*Exercise directions:*
Nothing but an exact repeat of the entries below should appear in your answer.
──────── Source data
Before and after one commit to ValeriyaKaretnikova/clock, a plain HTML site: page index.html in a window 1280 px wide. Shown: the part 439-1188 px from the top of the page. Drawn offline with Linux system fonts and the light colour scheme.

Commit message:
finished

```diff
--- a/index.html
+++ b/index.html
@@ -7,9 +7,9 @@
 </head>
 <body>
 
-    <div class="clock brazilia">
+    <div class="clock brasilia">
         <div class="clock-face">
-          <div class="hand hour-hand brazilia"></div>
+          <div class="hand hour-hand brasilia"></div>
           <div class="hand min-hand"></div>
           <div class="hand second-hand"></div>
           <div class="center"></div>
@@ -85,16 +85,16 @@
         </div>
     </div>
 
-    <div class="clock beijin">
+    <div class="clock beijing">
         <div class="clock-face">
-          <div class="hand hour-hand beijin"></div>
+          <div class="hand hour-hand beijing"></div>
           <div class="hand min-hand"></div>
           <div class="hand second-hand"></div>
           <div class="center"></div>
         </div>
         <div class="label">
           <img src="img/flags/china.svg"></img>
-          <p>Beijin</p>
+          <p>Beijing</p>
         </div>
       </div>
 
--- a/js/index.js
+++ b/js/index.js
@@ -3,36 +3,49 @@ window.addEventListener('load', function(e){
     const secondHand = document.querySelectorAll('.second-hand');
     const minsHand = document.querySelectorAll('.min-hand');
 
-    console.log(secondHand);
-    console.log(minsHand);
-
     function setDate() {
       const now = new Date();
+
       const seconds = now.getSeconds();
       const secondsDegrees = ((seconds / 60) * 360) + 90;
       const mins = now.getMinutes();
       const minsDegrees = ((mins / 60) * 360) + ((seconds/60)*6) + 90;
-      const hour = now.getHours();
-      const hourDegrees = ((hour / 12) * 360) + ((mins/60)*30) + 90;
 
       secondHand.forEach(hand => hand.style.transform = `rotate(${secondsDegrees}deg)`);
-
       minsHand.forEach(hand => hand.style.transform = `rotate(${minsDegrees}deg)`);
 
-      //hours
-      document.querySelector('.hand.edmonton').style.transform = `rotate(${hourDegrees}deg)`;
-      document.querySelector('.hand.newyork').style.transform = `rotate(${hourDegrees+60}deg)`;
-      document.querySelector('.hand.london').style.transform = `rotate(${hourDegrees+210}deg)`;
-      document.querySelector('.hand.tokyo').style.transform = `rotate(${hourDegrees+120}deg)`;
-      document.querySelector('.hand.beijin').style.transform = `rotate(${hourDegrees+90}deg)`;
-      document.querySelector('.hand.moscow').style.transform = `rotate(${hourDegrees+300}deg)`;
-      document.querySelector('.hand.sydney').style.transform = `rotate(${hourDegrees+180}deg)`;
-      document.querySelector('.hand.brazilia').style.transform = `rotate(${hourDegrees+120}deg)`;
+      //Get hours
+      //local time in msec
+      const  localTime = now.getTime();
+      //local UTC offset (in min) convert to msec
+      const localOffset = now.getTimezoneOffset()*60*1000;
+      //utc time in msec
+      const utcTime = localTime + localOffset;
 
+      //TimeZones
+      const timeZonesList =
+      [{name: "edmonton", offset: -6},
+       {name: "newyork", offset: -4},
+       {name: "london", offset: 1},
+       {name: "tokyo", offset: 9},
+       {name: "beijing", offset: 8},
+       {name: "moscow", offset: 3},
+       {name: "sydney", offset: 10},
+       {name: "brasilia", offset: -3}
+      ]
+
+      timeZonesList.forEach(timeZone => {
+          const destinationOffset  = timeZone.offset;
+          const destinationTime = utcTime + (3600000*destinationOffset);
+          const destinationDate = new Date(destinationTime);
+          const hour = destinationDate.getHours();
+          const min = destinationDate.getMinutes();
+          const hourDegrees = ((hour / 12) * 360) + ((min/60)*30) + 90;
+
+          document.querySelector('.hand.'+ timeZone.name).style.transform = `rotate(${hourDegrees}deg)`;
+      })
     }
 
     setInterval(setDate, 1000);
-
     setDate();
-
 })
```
────────────────
*Expected answer:*
Before and after one commit to ValeriyaKaretnikova/clock, a plain HTML site: page index.html in a window 1280 px wide. Shown: the part 439-1188 px from the top of the page. Drawn offline with Linux system fonts and the light colour scheme.

Commit message:
finished

```diff
--- a/index.html
+++ b/index.html
@@ -7,9 +7,9 @@
 </head>
 <body>
 
-    <div class="clock brazilia">
+    <div class="clock brasilia">
         <div class="clock-face">
-          <div class="hand hour-hand brazilia"></div>
+          <div class="hand hour-hand brasilia"></div>
           <div class="hand min-hand"></div>
           <div class="hand second-hand"></div>
           <div class="center"></div>
@@ -85,16 +85,16 @@
         </div>
     </div>
 
-    <div class="clock beijin">
+    <div class="clock beijing">
         <div class="clock-face">
-          <div class="hand hour-hand beijin"></div>
+          <div class="hand hour-hand beijing"></div>
           <div class="hand min-hand"></div>
           <div class="hand second-hand"></div>
           <div class="center"></div>
         </div>
         <div class="label">
           <img src="img/flags/china.svg"></img>
-          <p>Beijin</p>
+          <p>Beijing</p>
         </div>
       </div>
 
--- a/js/index.js
+++ b/js/index.js
@@ -3,36 +3,49 @@ window.addEventListener('load', function(e){
     const secondHand = document.querySelectorAll('.second-hand');
     const minsHand = document.querySelectorAll('.min-hand');
 
-    console.log(secondHand);
-    console.log(minsHand);
-
     function setDate() {
       const now = new Date();
+
       const seconds = now.getSeconds();
       const secondsDegrees = ((seconds / 60) * 360) + 90;
       const mins = now.getMinutes();
       const minsDegrees = ((mins / 60) * 360) + ((seconds/60)*6) + 90;
-      const hour = now.getHours();
-      const hourDegrees = ((hour / 12) * 360) + ((mins/60)*30) + 90;
 
       secondHand.forEach(hand => hand.style.transform = `rotate(${secondsDegrees}deg)`);
-
       minsHand.forEach(hand => hand.style.transform = `rotate(${minsDegrees}deg)`);
 
-      //hours
-      document.querySelector('.hand.edmonton').style.transform = `rotate(${hourDegrees}deg)`;
-      document.querySelector('.hand.newyork').style.transform = `rotate(${hourDegrees+60}deg)`;
-      document.querySelector('.hand.london').style.transform = `rotate(${hourDegrees+210}deg)`;
-      document.querySelector('.hand.tokyo').style.transform = `rotate(${hourDegrees+120}deg)`;
-      document.querySelector('.hand.beijin').style.transform = `rotate(${hourDegrees+90}deg)`;
-      document.querySelector('.hand.moscow').style.transform = `rotate(${hourDegrees+300}deg)`;
-      document.querySelector('.hand.sydney').style.transform = `rotate(${hourDegrees+180}deg)`;
-      document.querySelector('.hand.brazilia').style.transform = `rotate(${hourDegrees+120}deg)`;
+      //Get hours
+      //local time in msec
+      const  localTime = now.getTime();
+      //local UTC offset (in min) convert to msec
+      const localOffset = now.getTimezoneOffset()*60*1000;
+      //utc time in msec
+      const utcTime = localTime + localOffset;
 
+      //TimeZones
+      const timeZonesList =
+      [{name: "edmonton", offset: -6},
+       {name: "newyork", offset: -4},
+       {name: "london", offset: 1},
+       {name: "tokyo", offset: 9},
+       {name: "beijing", offset: 8},
+       {name: "moscow", offset: 3},
+       {name: "sydney", offset: 10},
+       {name: "brasilia", offset: -3}
+      ]
+
+      timeZonesList.forEach(timeZone => {
+          const destinationOffset  = timeZone.offset;
+          const destinationTime = utcTime + (3600000*destinationOffset);
+          const destinationDate = new Date(destinationTime);
+          const hour = destinationDate.getHours();
+          const min = destinationDate.getMinutes();
+          const hourDegrees = ((hour / 12) * 360) + ((min/60)*30) + 90;
+
+          document.querySelector('.hand.'+ timeZone.name).style.transform = `rotate(${hourDegrees}deg)`;
+      })
     }
 
     setInterval(setDate, 1000);
-
     setDate();
-
 })
```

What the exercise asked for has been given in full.